# Why the frequency component is not included when the energy of a wave is described?

Energy of a wave is directly proportional to its Amplitude squared. There is no inclusion of frequency in it. But by intuition if one thinks about it, isn't it obvious that a wave with higher frequency should have higher energy? According to particle theory, the energy of a photon depends on frequency which makes sense. But in classical theory, how is it included? I am not seeing it. Please explain.

• Why do you expect the "energy" of the EM wave be frequency dependent? Does the energy of an elastic or an acoustic wave or of an LC resonator depend its frequency? Note that in the equation $\mathcal E =hf$ is not the energy of the EM wave whose frequency is $f$. Commented Jul 16 at 14:04
• wouldn't a person require more energy to vibrate a rope faster(i.e. higher frequency)? Thankyou verymuch for replying. Commented Jul 16 at 14:36
• I think you are confusing the concepts of the rate of working that is power with energy. When you pull a spring with a mass on it you expend work of the amount by which your muscle's chemical energy decreases (friction ignored). This amount of work depends how far out you have pulled the spring and the stored elastic energy is equal to the work you have done on it. When you let it go that energy will oscillate back and forth between kinetic and elastic so that their sum stays constant (friction ignored) independently of its amplitude, $f$ depends on the mass and the spring's elasticity. Commented Jul 16 at 15:52

This really depends on the wave. If it's a wave in rope, there is kinetic energy associated with the velocity of the rope moving up and down, and in the linear limit:

$$v \propto A\omega$$

which has momentum (density):

$$p = \rho v$$

and energy, ofc.

But if it's an electromagnetic wave, the energy density goes as:

$$u = \frac 1 2 \Big(\vec E \cdot \vec D + \vec B \cdot \vec H \Big)$$

so basically amplitude squared.

Unlike the changing displacement of a rope, there is no kinetic energy in the changing of the electric field.

Now you might think: "But a changing E field produces a B fields, so the faster it changes, the stronger the B field, so the more energy and vice versa).

This is the wrong premise. A changing E field doesn't create anything, but it does match the gradient of the B field (and vice versa), so the higher frequency is just compensated by a shorter wavelength--which agrees with out understanding of waves.

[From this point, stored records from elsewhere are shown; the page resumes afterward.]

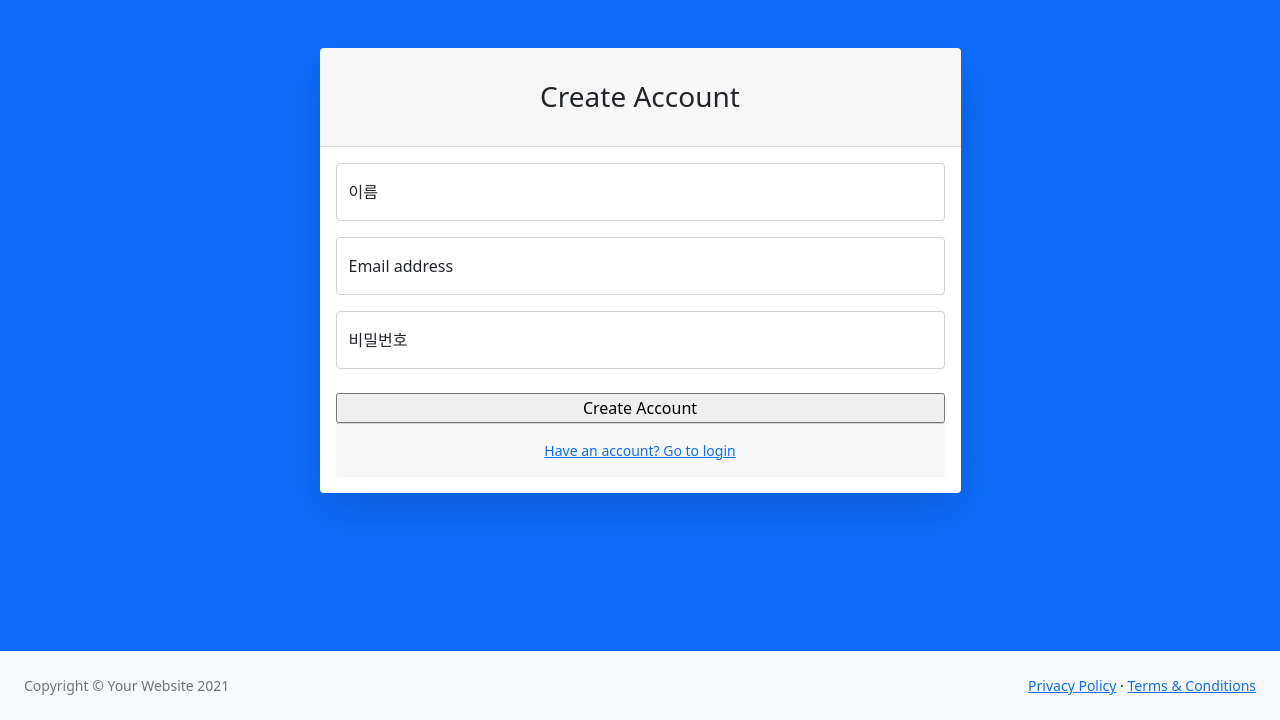
Repository: teq21/SDBSTOCK
Page: http://localhost/sdbstock/WEB-INF/view/user/register.jsp
The author's editor kept a copy of each file at every save. The page is drawn from the files as they stood at one save, then again after the next save.
The browser window is 1280 px wide. The pictures show the whole page.
The page is served by Tomcat 9. Nobody is signed in. Other server files are loaded and not shown. The template is opened directly, without the code that normally fills it, so the values that code supplies are empty.

Above is the page before, as saved 2021-06-15 11:17:05.

### sdbstock/WebContent/WEB-INF/view/user/register.jsp
<%@ page language="java" contentType="text/html; charset=UTF-8"
    pageEncoding="UTF-8"%>
<!DOCTYPE html>
<html>
  <head>
        <meta charset="utf-8" />
        <meta http-equiv="X-UA-Compatible" content="IE=edge" />
        <meta name="viewport" content="width=device-width, initial-scale=1, shrink-to-fit=no" />
        <meta name="description" content="" />
        <meta name="author" content="" />
        <title>Register - SB Admin</title>
        <link href="/css/styles.css" rel="stylesheet" />
        <script  src="http://code.jquery.com/jquery-latest.min.js"></script>
        <script src="https://cdnjs.cloudflare.com/ajax/libs/font-awesome/5.15.3/js/all.min.js" crossorigin="anonymous"></script>
        <script type="text/javascript">
        function doRegUserCheck() {

    		var user_name = document.getElementById('user_name');
    		var password = document.getElementById('password');
    		var password = document.getElementById('email');
    		if (email.value == "") {
    			alert("이메일을 입력 하십시오.");
    			email.focus();
    			return false;
    		}

    		if (user_name.value == "") {
    			alert("이름을 입력 하십시오.");
    			user_name.focus();
    			return false;
    		}
    		if (password.value == "") {
    			alert("비밀번호를 입력 하십시오.");
    			password.focus();
    			return false;
    		}

    		if (email.value != "" && user_name.value != "" && password.value != "" ) {
    			var registerForm = document.registerForm;
    			registerForm.submit();
    		}
    	}





        </script>
    </head>
    <body class="bg-primary">
        <div id="layoutAuthentication">
            <div id="layoutAuthentication_content">
                <main>
                    <div class="container">
                        <div class="row justify-content-center">
                            <div class="col-lg-7">
                                <div class="card shadow-lg border-0 rounded-lg mt-5">
                                    <div class="card-header"><h3 class="text-center font-weight-light my-4">Create Account</h3></div>
                                    <div class="card-body">
                                        <form name="registerForm" action="/register_logic.do" method="post">
                                            <div class="row mb-3">
                                                <div class="col-md-12">
                                                    <div class="form-floating mb-3 mb-md-0">
                                                        <input class="form-control" id="inputFirstName" name="user_name" type="text" placeholder="이름을 입력하세요" />
                                                        <label for="inputFirstName">이름</label>
                                                    </div>
                                                </div>

                                            </div>
                                            <div class="form-floating mb-3">
                                                <input class="form-control" name="email" id="inputEmail" type="email" placeholder="이메일을 입력하세요" />
                                                <label for="inputEmail">Email address</label>
                                            </div>
                                            <div class="row mb-3">
                                                <div class="col-md-12">
                                                    <div class="form-floating mb-3 mb-md-0">
                                                        <input class="form-control" name="password" id="inputPassword" type="password" placeholder="비밀번호를 입력하세요" />
                                                        <label for="inputPassword">비밀번호</label>
                                                    </div>
                                                </div>

                                            </div>
                                            <div class="mt-4 mb-0">
                                                <div class="d-grid">
                                                <input type="submit" value="Create Account">
                                            </div>
                                        </form>
                                    </div>
                                    <div class="card-footer text-center py-3">
                                        <div class="small"><a href="login.html">Have an account? Go to login</a></div>
                                    </div>
                                </div>
                            </div>
                        </div>
                    </div>
                </main>
            </div>
            <div id="layoutAuthentication_footer">
                <footer class="py-4 bg-light mt-auto">
                    <div class="container-fluid px-4">
                        <div class="d-flex align-items-center justify-content-between small">
                            <div class="text-muted">Copyright &copy; Your Website 2021</div>
                            <div>
                                <a href="#">Privacy Policy</a>
                                &middot;
                                <a href="#">Terms &amp; Conditions</a>
                            </div>
                        </div>
                    </div>
                </footer>
            </div>
        </div>
        <script src="https://cdn.jsdelivr.net/npm/bootstrap@5.0.1/dist/js/bootstrap.bundle.min.js" crossorigin="anonymous"></script>
        <script src="/js/scripts.js"></script>
    </body>
</html>

### sdbstock/WebContent/js/scripts.js
/*!
    * Start Bootstrap - SB Admin v7.0.0 (https://startbootstrap.com/template/sb-admin)
    * Copyright 2013-2021 Start Bootstrap
    * Licensed under MIT (https://github.com/StartBootstrap/startbootstrap-sb-admin/blob/master/LICENSE)
    */
    //
// Scripts
//

window.addEventListener('DOMContentLoaded', event => {

    // Toggle the side navigation
    const sidebarToggle = document.body.querySelector('#sidebarToggle');
    if (sidebarToggle) {
        // Uncomment Below to persist sidebar toggle between refreshes
        // if (localStorage.getItem('sb|sidebar-toggle') === 'true') {
        //     document.body.classList.toggle('sb-sidenav-toggled');
        // }
        sidebarToggle.addEventListener('click', event => {
            event.preventDefault();
            document.body.classList.toggle('sb-sidenav-toggled');
            localStorage.setItem('sb|sidebar-toggle', document.body.classList.contains('sb-sidenav-toggled'));
        });
    }

});

Loaded but not shown: sdbstock/WebContent/css/styles.css (library)

After the next save:
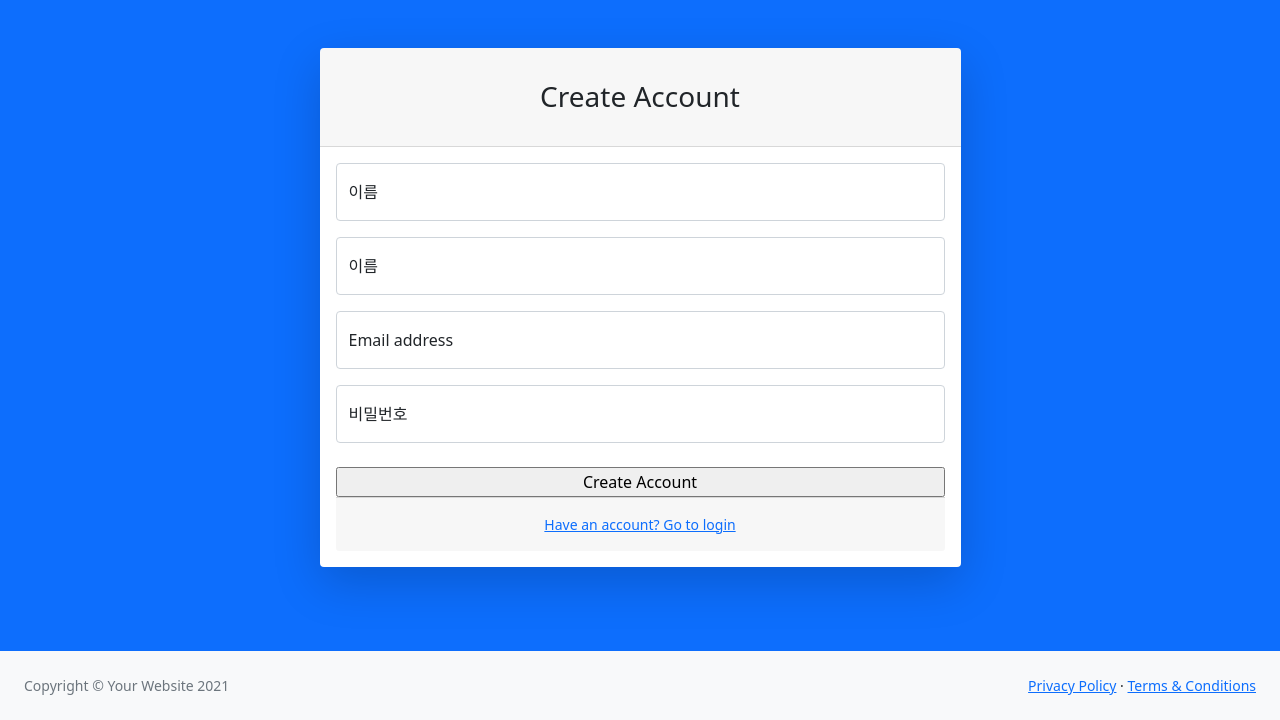
Saved 5 min 16 s later.
--- a/sdbstock/WebContent/WEB-INF/view/user/register.jsp
+++ b/sdbstock/WebContent/WEB-INF/view/user/register.jsp
@@ -58,6 +58,15 @@
                                     <div class="card-header"><h3 class="text-center font-weight-light my-4">Create Account</h3></div>
                                     <div class="card-body">
                                         <form name="registerForm" action="/register_logic.do" method="post">
+                                         <div class="row mb-3">
+                                                <div class="col-md-12">
+                                                    <div class="form-floating mb-3 mb-md-0">
+                                                        <input class="form-control" id="inputFirstName" name="user_id" type="text" placeholder="이름을 입력하세요" />
+                                                        <label for="inputFirstName">이름</label>
+                                                    </div>
+                                                </div>
+
+                                            </div>
                                             <div class="row mb-3">
                                                 <div class="col-md-12">
                                                     <div class="form-floating mb-3 mb-md-0">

• Thankyou. So, what you are saying is, if we want a higher frequency EM wave, hence we start oscillating the electrons faster(lets say in an antenna), so the energy required would be same? It won't increase because we have increased the frequency of the electrons to make then oscillate faster? Commented Jul 16 at 14:56

According to particle theory, the energy of a photon depends on frequency which makes sense. But in classical theory, how is it included? I am not seeing it.

Energy density vs. energy flux
One has to distinguish here energy density and energy flux. Energy density is not explicitly dependent on energy, but the energy flux, i.e., how fast the energy propagates from one place to another (the energy "carried" by the wave), is indeed dependent on frequency (i.e., on the rate of change in time), as is described by the Poynting theorem: $$\nabla \cdot\mathbf{S} = \frac{\partial u}{\partial t}$$

Quantum vs. classical
Trying to draw analogy with the photons however touches upon the crucial difference between the classical and quantum waves. In classical theory one can excite waves of any energy at any frequency - for high frequency we can always excite a wave of sufficiently weak amplitude, so that it has low energy density. In Quantum theory the excitations are quantized, so that a wave of frequency $$\omega$$ cannot have energy lower than $$\hbar\omega$$ (forgetting for the moment the energy of the vacuum fluctuations.) This was the insight behind the Planck's law.

• Thankyou verymuch Commented Jul 17 at 2:50